> **Your instructions**
Select the lines below containing the word "decode".

(Modification records)
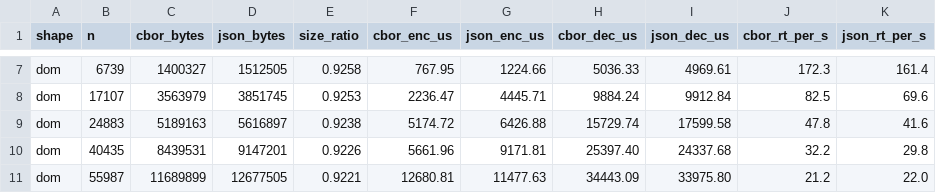
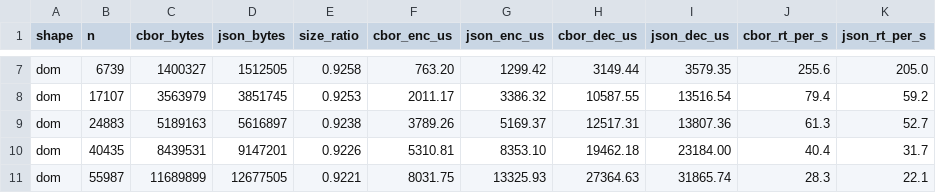
Before and after one commit to mxschmitt/rust-cdp-cbor, a CSV file: bench/results.csv, drawn as a sheet; only a part is shown, gaps mark what is left out; the diff covers the shown part only; the diff names each change by its address in the sheet, - before the commit and + after, or states it on an @@ line.

Commit message:
Optimize CBOR codec: inline hot primitives, single-read decode, buffer reuse
Profiling (examples/profile.rs) showed decode is CPU-bound (byte-scan floor
~40-60 GB/s vs ~200 MB/s decode). Wins, in order of impact:
- #[inline] on read_token/peek/take/write_token_start: ~2x integer decode,
  large gains everywhere (lets the optimizer fuse per-token bounds checks).
- deserialize_any consumes the peeked initial byte and passes it to
  read_token_after, dropping a redundant bounds check per token.
- cbor::to_buf reusable buffer, wired into Client to avoid per-message alloc.

Net: CBOR now beats serde_json on round-trip throughput for every payload
shape (DOM ~1.2-1.4x, numeric ~1.5-1.8x, binary 20-80x). README documents the
profiling findings and what was deliberately not chased (string-decode is
allocation-bound, inherent to owned deserialization).

```diff
--- a/bench/results.csv
+++ b/bench/results.csv
-F7 (cbor_enc_us): 767.95
+F7 (cbor_enc_us): 763.20
-G7 (json_enc_us): 1224.66
+G7 (json_enc_us): 1299.42
-H7 (cbor_dec_us): 5036.33
+H7 (cbor_dec_us): 3149.44
-I7 (json_dec_us): 4969.61
+I7 (json_dec_us): 3579.35
-J7 (cbor_rt_per_s): 172.3
+J7 (cbor_rt_per_s): 255.6
-K7 (json_rt_per_s): 161.4
+K7 (json_rt_per_s): 205.0
-F8 (cbor_enc_us): 2236.47
+F8 (cbor_enc_us): 2011.17
-G8 (json_enc_us): 4445.71
+G8 (json_enc_us): 3386.32
-H8 (cbor_dec_us): 9884.24
+H8 (cbor_dec_us): 10587.55
-I8 (json_dec_us): 9912.84
+I8 (json_dec_us): 13516.54
-J8 (cbor_rt_per_s): 82.5
+J8 (cbor_rt_per_s): 79.4
-K8 (json_rt_per_s): 69.6
+K8 (json_rt_per_s): 59.2
-F9 (cbor_enc_us): 5174.72
+F9 (cbor_enc_us): 3789.26
-G9 (json_enc_us): 6426.88
+G9 (json_enc_us): 5169.37
-H9 (cbor_dec_us): 15729.74
+H9 (cbor_dec_us): 12517.31
-I9 (json_dec_us): 17599.58
+I9 (json_dec_us): 13807.36
-J9 (cbor_rt_per_s): 47.8
+J9 (cbor_rt_per_s): 61.3
-K9 (json_rt_per_s): 41.6
+K9 (json_rt_per_s): 52.7
-F10 (cbor_enc_us): 5661.96
+F10 (cbor_enc_us): 5310.81
-G10 (json_enc_us): 9171.81
+G10 (json_enc_us): 8353.10
-H10 (cbor_dec_us): 25397.40
+H10 (cbor_dec_us): 19462.18
-I10 (json_dec_us): 24337.68
+I10 (json_dec_us): 23184.00
-J10 (cbor_rt_per_s): 32.2
+J10 (cbor_rt_per_s): 40.4
-K10 (json_rt_per_s): 29.8
+K10 (json_rt_per_s): 31.7
-F11 (cbor_enc_us): 12680.81
+F11 (cbor_enc_us): 8031.75
-G11 (json_enc_us): 11477.63
+G11 (json_enc_us): 13325.93
-H11 (cbor_dec_us): 34443.09
+H11 (cbor_dec_us): 27364.63
-I11 (json_dec_us): 33975.80
+I11 (json_dec_us): 31865.74
-J11 (cbor_rt_per_s): 21.2
+J11 (cbor_rt_per_s): 28.3
-K11 (json_rt_per_s): 22.0
+K11 (json_rt_per_s): 22.1
```
Also changed, not shown: 96 edited cells elsewhere in this file, 11 other files.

> **Solution for this problem**
Optimize CBOR codec: inline hot primitives, single-read decode, buffer reuse
Profiling (examples/profile.rs) showed decode is CPU-bound (byte-scan floor
~40-60 GB/s vs ~200 MB/s decode). Wins, in order of impact:
- #[inline] on read_token/peek/take/write_token_start: ~2x integer decode,
profiling findings and what was deliberately not chased (string-decode is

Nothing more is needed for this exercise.